2020 – The Geopolitics of the Arctic 

In 2020 we were among the first to model how changing global climate might affect regional politics in the high polar north. We demonstrated how the retreat of arctic ice would open access to new sea routes and mineral resources but also invite global powers to intervene in territories (such as Greenland) that have previously been regarded as strategically peripheral. 

2017 - The Irish Border Post-Brexit 

Amongst the growing heat and light of the post-referendum political debate in the UK, the Centre turned its attention to the potential practical implications of a hard Brexit on the UK’s relationship with it closest EU27 neighbour. We correctly predicted that border arrangements between the UK and the Republic of Ireland would prove highly politically problematic for the impending UK/EU Brexit negotiations.   

2015 - Russian Aggression in the Baltic region 

The Russian invasion of Crimea the previous year spurred our first simulation which explored how far Vladimir Putin might go in efforts to destabilise NATO’s eastern borderlands. We looked at the threshold for triggering political and military action under NATO’s Articles IV and V and alliance cohesion in the face of aggression, as well as considering how Putin’s ‘little green men’ were beginning to blur conventional conceptions of state-on-state conflict.   


Our simulations are chaired by a former UK Secretary of State playing the role of UK Prime Minister, assisted by a range of senior serving and former officials.

Participants have included: 

Lord David Trimble, Former First Minister of Northern Ireland, Nobel Peace Prize winner 

Rt Hon Amber Rudd, Former Secretary of State, Home Office 

Rt Hon Andrew Mitchell MP, Former Secretary of State, Department for International Development, Current Minister of State FCDO 

Rt Hon Charles Clarke, Former Secretary of State, Home Office 

Rt Hon Sir Malcolm Rifkind, Former Secretary of State for Foreign Affairs 

Lord Simon MacDonald, Former Head, UK Diplomatic Service 

Sir Laurie Bristow, Former UK Ambassador to Russia 

Dame Veronica Sutherland, Former UK Ambassador to Republic of Ireland 

Sir Richard Dearlove, Former Chief, UK Secret Intelligence Service (MI6) 

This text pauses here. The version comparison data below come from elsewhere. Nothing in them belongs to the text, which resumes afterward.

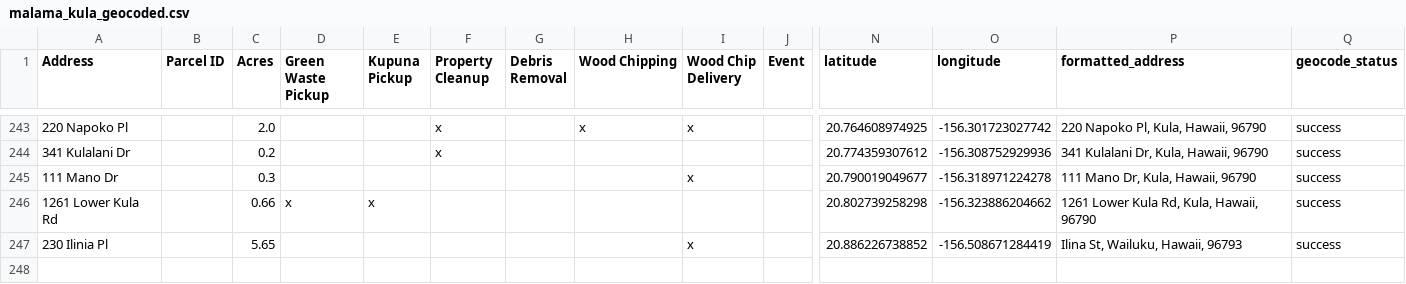
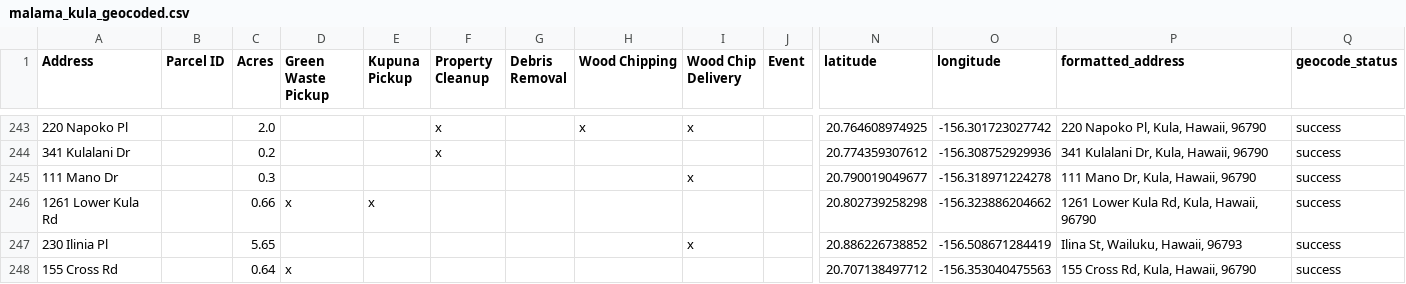
Before and after one commit to elimsmith4/malamakula, a CSV file: docs/malama_kula_geocoded.csv, drawn as a sheet; only a part is shown, gaps mark what is left out; rows hold the shown columns only; the diff names each change by its address in the sheet, - before the commit and + after, or states it on an @@ line.

```diff
--- a/docs/malama_kula_geocoded.csv
+++ b/docs/malama_kula_geocoded.csv
+row 248: 155 Cross Rd |  | 0.64 | x |  |  |  |  |  |  | 20.707138497712 | -156.353040475563 | 155 Cross Rd, Kula, Hawaii, 96790 | success
```
Also changed, not shown: geocode_cache.csv, 4 other files.
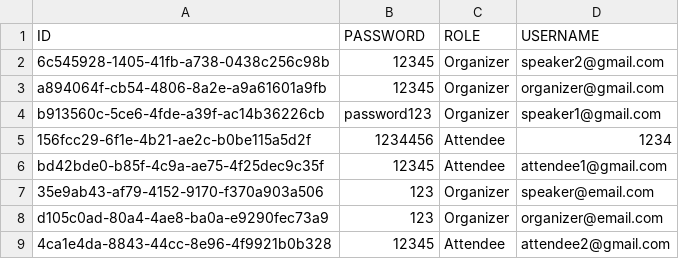
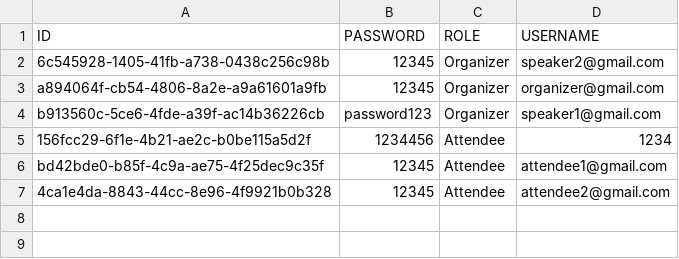
Before and after one commit to bravetheheat/csc207_2020_group_074_phase1, a CSV file: src/store/Users.csv, drawn as a sheet.

Commit message:
SpeakerMessageUI

```diff
--- a/src/store/Users.csv
+++ b/src/store/Users.csv
@@ -6,4 +6,2 @@
 "bd42bde0-b85f-4c9a-ae75-4f25dec9c35f","12345","Attendee","attendee1@gmail.com"
-"35e9ab43-af79-4152-9170-f370a903a506","123","Organizer","speaker@email.com"
-"d105c0ad-80a4-4ae8-ba0a-e9290fec73a9","123","Organizer","organizer@email.com"
 "4ca1e4da-8843-44cc-8e96-4f9921b0b328","12345","Attendee","attendee2@gmail.com"
```
Also changed, not shown: 16 other files.
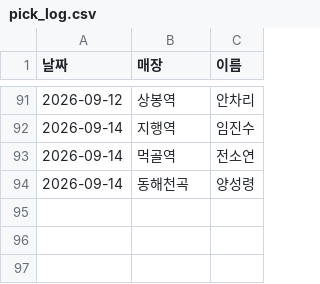
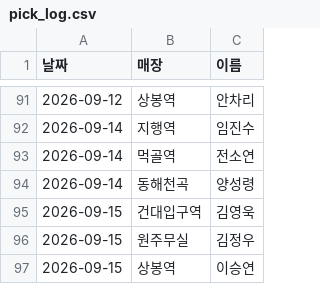
Before and after one commit to khbae0101/GD_opening_bot, a CSV file: data/pick_log.csv, drawn as a sheet; only a part is shown, gaps mark what is left out; the diff names each change by its address in the sheet, - before the commit and + after, or states it on an @@ line.

```diff
--- a/data/pick_log.csv
+++ b/data/pick_log.csv
+row 95: 2026-09-15 | 건대입구역 | 김영욱
+row 96: 2026-09-15 | 원주무실 | 김정우
+row 97: 2026-09-15 | 상봉역 | 이승연
```
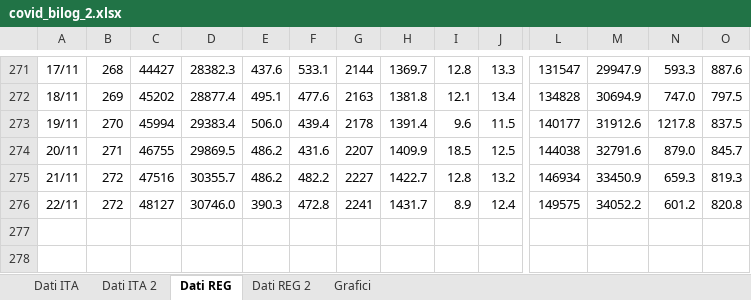
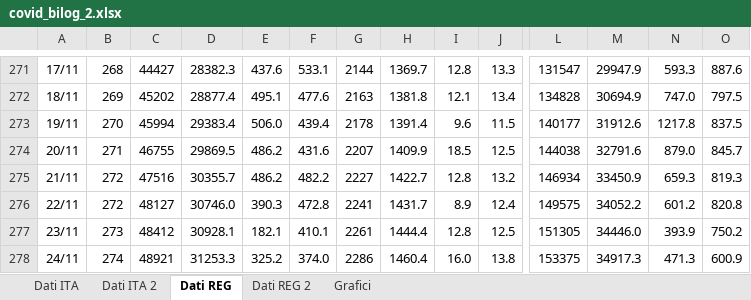
Before and after one commit to mattecarpa/Covid19, an Excel workbook: covid_bilog_2.xlsx, sheet Dati REG, drawn as a sheet; only a part is shown, gaps mark what is left out; values as stored, in another font and other column widths than the file's, no borders; rows hold the shown columns only; the diff names each change by its address in the sheet, - before the commit and + after, or states it on an @@ line.

```diff
--- a/covid_bilog_2.xlsx (sheet Dati REG)
+++ b/covid_bilog_2.xlsx (sheet Dati REG)
+row 277: 23/11 | 273 | 48412 | 30928.1 | 182.1 | 410.1 | 2261 | 1444.4 | 12.8 | 12.5 | 151305 | 34446.0 | 393.9 | 750.2
+row 278: 24/11 | 274 | 48921 | 31253.3 | 325.2 | 374.0 | 2286 | 1460.4 | 16.0 | 13.8 | 153375 | 34917.3 | 471.3 | 600.9
```
Also changed, not shown: sheet Dati REG 2, sheet Dati ITA, sheet Dati ITA 2, charts or pictures, covid_ita2.xlsx.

Lt Gen (retired) Doug Chalmers, Former UK Deputy Chief of Defence Staff 

Dame Veronica Sutherland, Former UK Ambassador to Republic of Ireland 

Tim Sebastian, Presenter, BBC HARDtalk